WHAT YOU HAVE TO DO >> Nothing but the lines holding the string "layout" should appear in the answer. Copy them from the entries.

Edit tracking data:
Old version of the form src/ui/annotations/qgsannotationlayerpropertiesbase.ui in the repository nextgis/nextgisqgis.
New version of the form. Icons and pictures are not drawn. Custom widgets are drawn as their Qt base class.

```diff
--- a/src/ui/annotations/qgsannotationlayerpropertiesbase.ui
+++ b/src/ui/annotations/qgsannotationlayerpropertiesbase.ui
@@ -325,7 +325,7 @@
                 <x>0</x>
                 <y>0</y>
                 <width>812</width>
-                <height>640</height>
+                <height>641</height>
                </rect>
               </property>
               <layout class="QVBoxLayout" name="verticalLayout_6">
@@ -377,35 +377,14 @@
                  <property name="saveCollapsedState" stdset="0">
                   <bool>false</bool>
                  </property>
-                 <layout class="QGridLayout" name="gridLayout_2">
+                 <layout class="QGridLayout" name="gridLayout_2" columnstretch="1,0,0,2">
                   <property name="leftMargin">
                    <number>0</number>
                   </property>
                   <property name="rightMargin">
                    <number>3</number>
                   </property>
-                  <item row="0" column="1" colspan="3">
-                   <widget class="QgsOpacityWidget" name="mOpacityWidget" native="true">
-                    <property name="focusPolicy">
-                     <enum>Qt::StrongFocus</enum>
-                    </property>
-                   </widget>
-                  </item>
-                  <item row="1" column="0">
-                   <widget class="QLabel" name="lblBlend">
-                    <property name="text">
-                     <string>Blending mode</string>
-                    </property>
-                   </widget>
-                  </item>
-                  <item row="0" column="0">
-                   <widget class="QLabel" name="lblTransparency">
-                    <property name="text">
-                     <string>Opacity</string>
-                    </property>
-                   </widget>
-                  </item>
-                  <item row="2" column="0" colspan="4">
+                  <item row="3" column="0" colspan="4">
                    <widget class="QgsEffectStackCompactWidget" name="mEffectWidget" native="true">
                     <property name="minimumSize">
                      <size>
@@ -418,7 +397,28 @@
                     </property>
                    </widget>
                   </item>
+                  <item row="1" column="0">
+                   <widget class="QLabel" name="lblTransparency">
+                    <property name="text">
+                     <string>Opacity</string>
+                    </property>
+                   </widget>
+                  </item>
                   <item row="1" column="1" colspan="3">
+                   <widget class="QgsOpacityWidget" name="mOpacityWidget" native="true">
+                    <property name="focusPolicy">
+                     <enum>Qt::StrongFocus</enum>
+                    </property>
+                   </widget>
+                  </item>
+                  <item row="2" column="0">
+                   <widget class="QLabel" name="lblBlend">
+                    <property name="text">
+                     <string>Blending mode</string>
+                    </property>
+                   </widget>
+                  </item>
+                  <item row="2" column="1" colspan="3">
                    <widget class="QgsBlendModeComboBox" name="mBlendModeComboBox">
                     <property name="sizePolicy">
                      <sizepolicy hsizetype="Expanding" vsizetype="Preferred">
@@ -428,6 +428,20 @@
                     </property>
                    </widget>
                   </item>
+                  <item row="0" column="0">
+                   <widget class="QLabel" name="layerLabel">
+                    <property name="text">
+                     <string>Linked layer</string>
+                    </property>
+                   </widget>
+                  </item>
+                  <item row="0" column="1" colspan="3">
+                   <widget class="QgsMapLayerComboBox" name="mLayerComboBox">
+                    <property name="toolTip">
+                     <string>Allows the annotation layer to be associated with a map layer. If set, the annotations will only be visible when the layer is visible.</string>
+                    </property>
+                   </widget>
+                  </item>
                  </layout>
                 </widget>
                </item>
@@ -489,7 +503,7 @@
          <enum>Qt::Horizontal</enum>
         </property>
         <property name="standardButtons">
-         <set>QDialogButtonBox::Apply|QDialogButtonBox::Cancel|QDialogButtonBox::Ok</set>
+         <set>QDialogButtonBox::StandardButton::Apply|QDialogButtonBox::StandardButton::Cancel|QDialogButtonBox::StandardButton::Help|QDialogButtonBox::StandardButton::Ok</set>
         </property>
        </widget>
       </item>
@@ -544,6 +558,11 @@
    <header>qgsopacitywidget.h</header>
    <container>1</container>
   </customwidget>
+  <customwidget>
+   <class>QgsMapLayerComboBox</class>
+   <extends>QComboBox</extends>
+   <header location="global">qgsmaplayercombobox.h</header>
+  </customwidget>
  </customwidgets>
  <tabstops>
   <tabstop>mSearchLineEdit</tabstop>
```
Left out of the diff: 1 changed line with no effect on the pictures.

ANSWER AREA >>
               <layout class="QVBoxLayout" name="verticalLayout_6">
-                 <layout class="QGridLayout" name="gridLayout_2">
+                 <layout class="QGridLayout" name="gridLayout_2" columnstretch="1,0,0,2">
                  </layout>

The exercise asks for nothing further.